*** Opening of Extracted entries ***
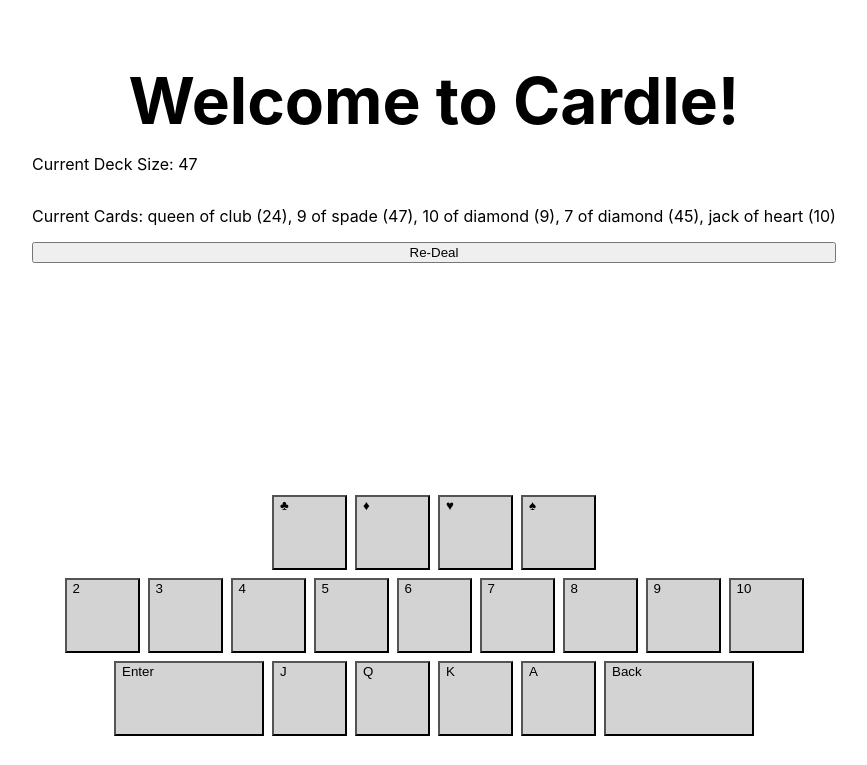
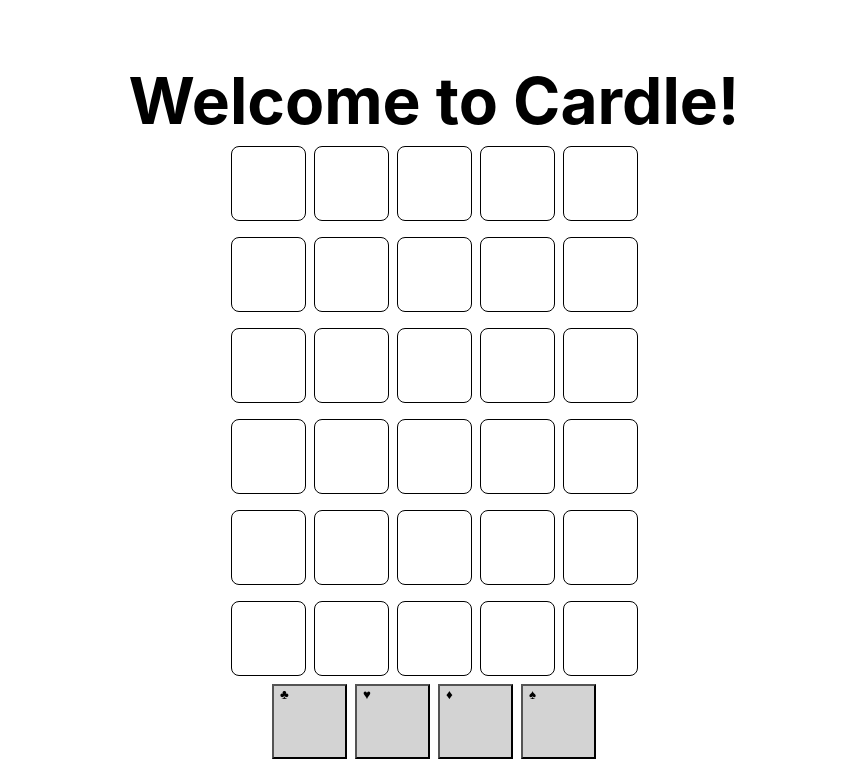
Before and after one commit to xHergz/cardle, a Next.js app: page / in a window 1280 px wide. Shown: the top 765 px of the page, without its empty margins (206-1073 px from the left). Built offline with nearby package versions, Linux system fonts and the light colour scheme.

Commit message:
Most of the client side version core working.

```diff
--- a/pages/index.tsx
+++ b/pages/index.tsx
@@ -1,36 +1,108 @@
+import { isNil } from "lodash";
 import type { NextPage } from "next";
 import Head from "next/head";
 import { useEffect, useState } from "react";
+import ActionKey from "../src/components/ActionKey";
+import { GuessData } from "../src/components/Guess";
+import GuessGroup, { GUESSES } from "../src/components/GuessGroup";
 import Key from "../src/components/Key";
+import SuitKey from "../src/components/SuitKey";
+import ValueKey from "../src/components/ValueKey";
 import Card, { CardSuit, CardValue } from "../src/lib/card";
 import Deck from "../src/lib/deck";
 import styles from "../styles/Home.module.css";
 
-type Guess = {
-  value?: CardValue;
-  suit?: CardSuit;
-};
+const TRIES = 6;
+
+/*
+                    <p>Current Deck Size: {currentDeck.size}</p>
+                    <p>
+                        Current Cards:{" "}
+                        {currentCards.map((card) => card.toString()).join(", ")}
+                    </p>
+                    <button onClick={redeal}>Re-Deal</button>
+                    <p>{JSON.stringify(getCurrentGuess())}</p>
+*/
 
 const Home: NextPage = () => {
     const [currentDeck, setCurrentDeck] = useState<Deck>(new Deck(true));
     const [currentCards, setCurrentCards] = useState<Card[]>([]);
-  const [currentGuess, setCurrentGuess] = useState<Guess[]>([]);
+    const [guesses, setGuesses] = useState<GuessData[]>([]);
+    const [currentGuess, setCurrentGuess] = useState<number>(0);
+    const [submitted, setSubmitted] = useState<GuessData[][]>([]);
+    const [currentTry, setCurrentTry] = useState<number>(0);
 
     useEffect(() => {
         setCurrentCards(currentDeck.deal(5).map((index) => new Card(index)));
-  }, []);
+    }, [currentDeck]);
 
     const redeal = (): void => {
-    const newDeck = new Deck(true);
-    console.log(newDeck);
-    setCurrentCards(newDeck.deal(5).map((index) => new Card(index)));
-    setCurrentDeck(newDeck);
+        setCurrentDeck(new Deck(true));
     };
 
-  //const clickSuit
+    const updateGuess = (guess: GuessData): void => {
+        const newGuesses = [...guesses];
+        newGuesses[currentGuess] = guess;
+        setGuesses(newGuesses);
+        if (!isNil(guess.suit) && !isNil(guess.value)) {
+            setCurrentGuess(currentGuess + 1);
+        }
+    };
 
-  const clickKey = (): void => {};
+    const getCurrentGuess = (): GuessData => {
+        return isNil(guesses[currentGuess]) ? {} : guesses[currentGuess];
+    };
 
+    const getGuesses = (index: number): GuessData[] => {
+        if (currentTry === index) {
+            return guesses;
+        }
+
+        return isNil(submitted[index]) ? [] : submitted[index];
+    };
+
+    const clickSuit = (suit: CardSuit): void => {
+        if (currentGuess >= GUESSES) {
+            return;
+        }
+        updateGuess({ ...guesses[currentGuess], suit: suit });
+    };
+
+    const clickValue = (value: CardValue): void => {
+        if (currentGuess >= GUESSES) {
+            return;
+        }
+        const existing = getCurrentGuess();
+        updateGuess({ ...existing, value: value });
+    };
+
+    const backspace = (): void => {
+        if (currentGuess === 0) {
+            return;
+        }
+        guesses.splice(currentGuess, 1);
+        setCurrentGuess(currentGuess - 1);
+        setGuesses([...guesses]);
+    };
+
+    const submit = (): void => {
+        const current = getCurrentGuess();
+        if (currentGuess >= GUESSES && currentTry < TRIES) {
+            const newSubmitted = [...submitted];
+            newSubmitted[currentTry] = guesses;
+            setCurrentTry(currentTry + 1);
+            setGuesses([]);
+            setCurrentGuess(0);
+            setSubmitted(newSubmitted);
+            return;
+        }
+        if (isNil(current.suit) || isNil(current.value)) {
+            return;
+        }
+        setCurrentGuess(currentGuess + 1);
+    };
+
+    console.log(submitted);
     return (
         <div className={styles.container}>
             <Head>
@@ -43,76 +115,62 @@ const Home: NextPage = () => {
             <main className={styles.main}>
                 <div className={styles.gameArea}>
                     <h1 className={styles.title}>Welcome to Cardle!</h1>
-          <p>Current Deck Size: {currentDeck.size}</p>
-          <p>
-            Current Cards:{" "}
-            {currentCards.map((card) => card.toString()).join(", ")}
-          </p>
-          <button onClick={redeal}>Re-Deal</button>
+                    <GuessGroup
+                        answer={currentCards}
+                        guesses={getGuesses(0)}
+                        submitted={currentTry > 0}
+                    />
+                    <GuessGroup
+                        answer={currentCards}
+                        guesses={getGuesses(1)}
+                        submitted={currentTry > 1}
+                    />
+                    <GuessGroup
+                        answer={currentCards}
+                        guesses={getGuesses(2)}
+                        submitted={currentTry > 2}
+                    />
+                    <GuessGroup
+                        answer={currentCards}
+                        guesses={getGuesses(3)}
+                        submitted={currentTry > 3}
+                    />
+                    <GuessGroup
+                        answer={currentCards}
+                        guesses={getGuesses(4)}
+                        submitted={currentTry > 4}
+                    />
+                    <GuessGroup
+                        answer={currentCards}
+                        guesses={getGuesses(5)}
+                        submitted={currentTry > 5}
+                    />
                 </div>
                 <div className={styles.keyboardContainer}>
                     <div className={styles.keyboardRow}>
-            <Key onClick={clickKey} double={false}>
-              {"\u2663"}
-            </Key>
-            <Key onClick={clickKey} double={false}>
-              {"\u2666"}
-            </Key>
-            <Key onClick={clickKey} double={false}>
-              {"\u2665"}
-            </Key>
-            <Key onClick={clickKey} double={false}>
-              {"\u2660"}
-            </Key>
+                        <SuitKey onClick={clickSuit} suit="club" />
+                        <SuitKey onClick={clickSuit} suit="diamond" />
+                        <SuitKey onClick={clickSuit} suit="heart" />
+                        <SuitKey onClick={clickSuit} suit="spade" />
                     </div>
                     <div className={styles.keyboardRow}>
-            <Key onClick={clickKey} double={false}>
-              2
-            </Key>
-            <Key onClick={clickKey} double={false}>
-              3
-            </Key>
-            <Key onClick={clickKey} double={false}>
-              4
-            </Key>
-            <Key onClick={clickKey} double={false}>
-              5
-            </Key>
-            <Key onClick={clickKey} double={false}>
-              6
-            </Key>
-            <Key onClick={clickKey} double={false}>
-              7
-            </Key>
-            <Key onClick={clickKey} double={false}>
-              8
-            </Key>
-            <Key onClick={clickKey} double={false}>
-              9
-            </Key>
-            <Key onClick={clickKey} double={false}>
-              10
-            </Key>
+                        <ValueKey onClick={clickValue} value="2" />
+                        <ValueKey onClick={clickValue} value="3" />
+                        <ValueKey onClick={clickValue} value="4" />
+                        <ValueKey onClick={clickValue} value="5" />
+                        <ValueKey onClick={clickValue} value="6" />
+                        <ValueKey onClick={clickValue} value="7" />
+                        <ValueKey onClick={clickValue} value="8" />
+                        <ValueKey onClick={clickValue} value="9" />
+                        <ValueKey onClick={clickValue} value="10" />
                     </div>
                     <div className={styles.keyboardRow}>
-            <Key onClick={clickKey} double>
-              Enter
-            </Key>
-            <Key onClick={clickKey} double={false}>
-              J
-            </Key>
-            <Key onClick={clickKey} double={false}>
-              Q
-            </Key>
-            <Key onClick={clickKey} double={false}>
-              K
-            </Key>
-            <Key onClick={clickKey} double={false}>
-              A
-            </Key>
-            <Key onClick={clickKey} double>
-              Back
-            </Key>
+                        <ActionKey onClick={submit} label="Enter" />
+                        <ValueKey onClick={clickValue} value="jack" />
+                        <ValueKey onClick={clickValue} value="queen" />
+                        <ValueKey onClick={clickValue} value="king" />
+                        <ValueKey onClick={clickValue} value="ace" />
+                        <ActionKey onClick={backspace} label="Back" />
                     </div>
                 </div>
             </main>
--- /dev/null
+++ b/src/components/ActionKey.tsx
@@ -0,0 +1,19 @@
+import React from "react";
+import Key from "./Key";
+
+export type ActionKeyProps = React.PropsWithChildren<{
+    label: string;
+    onClick: () => void;
+}>;
+
+const ActionKey: React.FunctionComponent<ActionKeyProps> = (
+    props: ActionKeyProps
+): JSX.Element => {
+    return (
+        <Key onClick={props.onClick} double>
+            {props.label}
+        </Key>
+    );
+};
+
+export default ActionKey;
--- /dev/null
+++ b/src/components/Guess.tsx
@@ -0,0 +1,53 @@
+import React from "react";
+import clsx from "clsx";
+
+import styles from "../../styles/Guess.module.css";
+import { CardSuit, CardValue } from "../lib/card";
+import { getSuitEmoji } from "../util/card.utils";
+import { isNil } from "lodash";
+
+export type GuessData = {
+    value?: CardValue;
+    suit?: CardSuit;
+};
+
+export type GuessStatus =
+    | "guess"
+    | "notFound"
+    | "correctSuit"
+    | "correctValue"
+    | "wrongPosition"
+    | "correct"
+    | "error";
+
+export type GuessProps = React.PropsWithChildren<{
+    guess?: GuessData;
+    status?: GuessStatus;
+}>;
+
+const Guess: React.FunctionComponent<GuessProps> = (
+    props: GuessProps
+): JSX.Element => {
+    const classes = clsx({
+        [styles.guess]: true,
+        [styles.notFound]: props.status === "notFound",
+        [styles.correctSuit]: props.status === "correctSuit",
+        [styles.correctValue]: props.status === "correctValue",
+        [styles.wrongPosition]: props.status === "wrongPosition",
+        [styles.correct]: props.status === "correct",
+        [styles.error]: props.status === "error",
+    });
+
+    return (
+        <div className={classes}>
+            <div>{props.guess?.value}</div>
+            <div>
+                {!isNil(props.guess) && !isNil(props.guess.suit)
+                    ? getSuitEmoji(props.guess.suit)
+                    : null}
+            </div>
+        </div>
+    );
+};
+
+export default Guess;
--- /dev/null
+++ b/src/components/GuessGroup.tsx
@@ -0,0 +1,56 @@
+import { isNil } from "lodash";
+import React from "react";
+
+import styles from "../../styles/Guess.module.css";
+import Card from "../lib/card";
+import Guess, { GuessData, GuessStatus } from "./Guess";
+
+export const GUESSES = 5;
+
+export type GuessGroupProps = React.PropsWithChildren<{
+    answer: Card[];
+    guesses: GuessData[];
+    submitted: boolean;
+}>;
+
+const GuessGroup: React.FunctionComponent<GuessGroupProps> = (
+    props: GuessGroupProps
+): JSX.Element => {
+    const getStatus = (index: number): GuessStatus => {
+        const guess = props.guesses[index];
+        const card = props.answer[index];
+
+        if (isNil(guess) || !props.submitted) {
+            return "guess";
+        } else if (isNil(card)) {
+            return "error";
+        }
+
+        const matchIndex = props.answer.findIndex(
+            (card) => card.suit === guess.suit && card.value === guess.value
+        );
+        if (matchIndex === index) {
+            return "correct";
+        } else if (matchIndex !== -1) {
+            return "wrongPosition";
+        } else if (guess.suit === card.suit) {
+            return "correctSuit";
+        } else if (guess.value === card.value) {
+            return "correctValue";
+        }
+
+        return "notFound";
+    };
+
+    return (
+        <div className={styles.guessGroup}>
+            <Guess guess={props.guesses[0]} status={getStatus(0)} />
+            <Guess guess={props.guesses[1]} status={getStatus(1)} />
+            <Guess guess={props.guesses[2]} status={getStatus(2)} />
+            <Guess guess={props.guesses[3]} status={getStatus(3)} />
+            <Guess guess={props.guesses[4]} status={getStatus(4)} />
+        </div>
+    );
+};
+
+export default GuessGroup;
--- /dev/null
+++ b/src/components/SuitKey.tsx
@@ -0,0 +1,25 @@
+import React from "react";
+import { CardSuit } from "../lib/card";
+import Key from "./Key";
+import { getSuitEmoji } from "../util/card.utils";
+
+export type SuitKeyProps = React.PropsWithChildren<{
+    suit: CardSuit;
+    onClick: (suit: CardSuit) => void;
+}>;
+
+const SuitKey: React.FunctionComponent<SuitKeyProps> = (
+    props: SuitKeyProps
+): JSX.Element => {
+    const clickHandler = (): void => {
+        props.onClick(props.suit);
+    };
+
+    return (
+        <Key onClick={clickHandler} double={false}>
+            {getSuitEmoji(props.suit)}
+        </Key>
+    );
+};
+
+export default SuitKey;
--- /dev/null
+++ b/src/components/ValueKey.tsx
@@ -0,0 +1,36 @@
+import React from "react";
+import { CardValue } from "../lib/card";
+import Key from "./Key";
+
+export type ValueKeyProps = React.PropsWithChildren<{
+    value: CardValue;
+    onClick: (value: CardValue) => void;
+}>;
+
+const ValueKey: React.FunctionComponent<ValueKeyProps> = (
+    props: ValueKeyProps
+): JSX.Element => {
+    const clickHandler = (): void => {
+        props.onClick(props.value);
+    };
+
+    const getLabel = (): string => {
+        switch (props.value) {
+            case "ace":
+            case "king":
+            case "queen":
+            case "jack":
+                return props.value[0].toUpperCase();
+            default:
+                return props.value;
+        }
+    };
+
+    return (
+        <Key onClick={clickHandler} double={false}>
+            {getLabel()}
+        </Key>
+    );
+};
+
+export default ValueKey;
--- a/src/lib/card.ts
+++ b/src/lib/card.ts
@@ -31,6 +31,14 @@ class Card {
         this._suit = getSuit(index);
     }
 
+    public get suit(): CardSuit {
+        return this._suit;
+    }
+
+    public get value(): CardValue {
+        return this._value;
+    }
+
     public toString(): string {
         return `${this._value} of ${this._suit} (${this._index})`;
     }
--- a/src/util/card.utils.ts
+++ b/src/util/card.utils.ts
@@ -1,9 +1,24 @@
 import { CardSuit, CardValue, CARD_SUITS, CARD_VALUES } from "../lib/card";
 
 export const getValue = (index: number): CardValue => {
-  return CARD_VALUES[index % 13];
+    return CARD_VALUES[index % 13];
 };
 
 export const getSuit = (index: number): CardSuit => {
-  return CARD_SUITS[index % 4];
+    return CARD_SUITS[index % 4];
 };
+
+export const getSuitEmoji = (suit: CardSuit): string => {
+    switch (suit) {
+        case "club":
+            return "\u2663";
+        case "diamond":
+            return "\u2665";
+        case "heart":
+            return "\u2666";
+        case "spade":
+            return "\u2660";
+        default:
+            return "\u1F0CF";
+    }
+};
--- /dev/null
+++ b/styles/Guess.module.css
@@ -0,0 +1,43 @@
+.guessGroup {
+    display: flex;
+    flex-direction: row;
+    justify-content: center;
+    gap: 8px;
+    padding: 8px 0;
+}
+
+.guess {
+    display: flex;
+    flex-direction: row;
+    justify-content: center;
+    align-items: center;
+    background-color: transparent;
+    border: 1px solid black;
+    border-radius: 8px;
+    height: 75px;
+    width: 75px;
+}
+
+.notFound {
+    background-color: gray;
+}
+
+.correctSuit {
+    background-color: mediumorchid;
+}
+
+.correctValue {
+    background-color: cadetblue;
+}
+
+.wrongPosition {
+    background-color: darkkhaki;
+}
+
+.correct {
+    background-color: forestgreen;
+}
+
+.error {
+    background-color: darksalmon;
+}
```
Also changed, not shown: 1 other file (tests, documents, lock files or other folders). Lines whose indentation alone changed are shown as unchanged.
*** Close of Extracted entries ***
Go through the material and tally every line where "useState" appears. The number is the whole answer.

8